SAN FRANCISCO--(BUSINESS WIRE)--The union representing the largest group of San Francisco city workers today urged the Board of Supervisors to amend or reject a proposed $22 million tax break for Twitter, a San Francisco-based Internet communications company many analysts say is worth $10 billion dollars or more.
“Let me say this in 140 characters or less: It’s a taxpayer handout to a $10 billion company at a time we’re cutting basic city services,” wrote Service Employees International Union President Roxanne Sanchez, in a Tweet to city leaders.
Twitter-based messages, or Tweets, are limited to 140 characters.
“Our members applaud any effort to attract and retain businesses and create jobs in San Francisco, but there are serious problems with this legislation,” Sanchez said.
“First, the City estimates that this tax break will cost as much as $22 million over six years with much of that benefit going directly to Twitter,” said Sanchez. “Twitter recently rejected a rumored $10 billion takeover offer. Twitter CEO Dick Costolo sold his last business, Feedburner, for $100 million. While the amount of money Twitter would pay in payroll tax is desperately needed to restore public health cuts and re-open closed recreation centers, we doubt it really makes a difference in the location decisions of firms like Twitter and the City Controller’s analysis agrees.”

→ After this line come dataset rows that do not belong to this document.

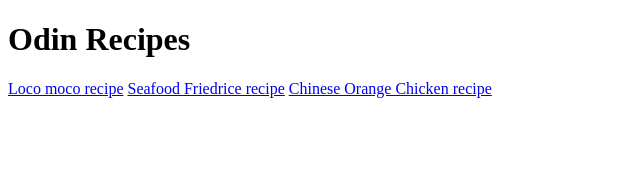
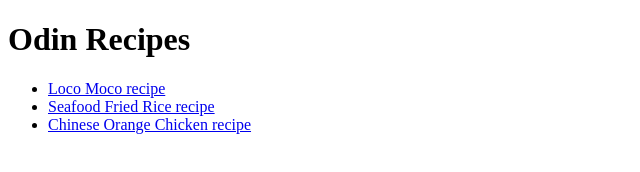
Before and after one commit to TheLemperor/odin-recipes, a plain HTML site: page index.html in a window 1280 px wide. Shown: the whole page, without its empty margins (0-640 px from the left). Drawn offline with Linux system fonts and the light colour scheme.

Commit message:
finishing touches

```diff
--- a/index.html
+++ b/index.html
@@ -6,8 +6,11 @@
   </head>
   <body>
     <h1>Odin Recipes</h1>
-    <a href="./recipes/locomoco.html">Loco moco recipe</a>
-    <a href="./recipes/seafoodfriedrice.html">Seafood Friedrice recipe</a>
-    <a href="./recipes/orangechicken.html">Chinese Orange Chicken recipe</a>
+    <ul>
+      <li><a href="./recipes/locomoco.html">Loco Moco recipe</a></li>
+      <li><a href="./recipes/seafoodfriedrice.html">Seafood Fried Rice recipe</a></li>
+      <li><a href="./recipes/orangechicken.html">Chinese Orange Chicken recipe</a></li>
+    </ul>
+
   </body>
 </html>
```
Also changed, not shown: recipes/locomoco.html (+2 -0 lines), recipes/orangechicken.html (+3 -1 lines), recipes/seafoodfriedrice.html (+5 -3 lines), images/orangechicken.jpeg.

Citing economic studies on the subject, the City Controller’s analysis says tax credits of this type often are criticized because they “provide a tax subsidy to business location decisions that would have happened anyway.”
“Second, this type of tax break creates a potentially costly precedent for the City,” Sanchez said. “Our members are concerned that, after you offer this gift to Twitter, what's to stop existing businesses like Wells Fargo, SalesForce.com and others from threatening to leave unless they get a special deal?
“Third, there’s nothing to bind Twitter to their side of the deal. As drafted, this legislation grants Twitter a large special tax break but does nothing to guarantee they’ll keep the jobs they create in San Francisco.”
SEIU Local 1021 urges the Mayor and Board of Supervisors to adopt two changes to the legislation or to reject it:
1. The geographic scope of the legislation should be limited — There are already concerns that commercial landlords in the zone are threatening small business tenants with rent increases if the legislation passes. This legislation should be narrowed to just the Market Street corridor so that it produces the desired effect of creating jobs, not destroying viable small businesses with speculative rent increases.
2. Twitter should be required to reimburse the tax break if they move jobs out of town — Others cities that have granted tax breaks of this type have inserted “clawback” provisions that require the business receiving a tax break to pay the taxes they would have owed if they relocate their employees outside the city during the life of the credit. If Twitter receives a six year tax break to create jobs in San Francisco and then moves these jobs out of the city during the lifetime of the tax credit, the company should be required to reimburse the City 50 cents of every dollar in payroll taxes it would have raised.
Service Employees International Union, Local 1021 has nearly 50,000 members in Northern California that provide essential health care, security and other services to governments.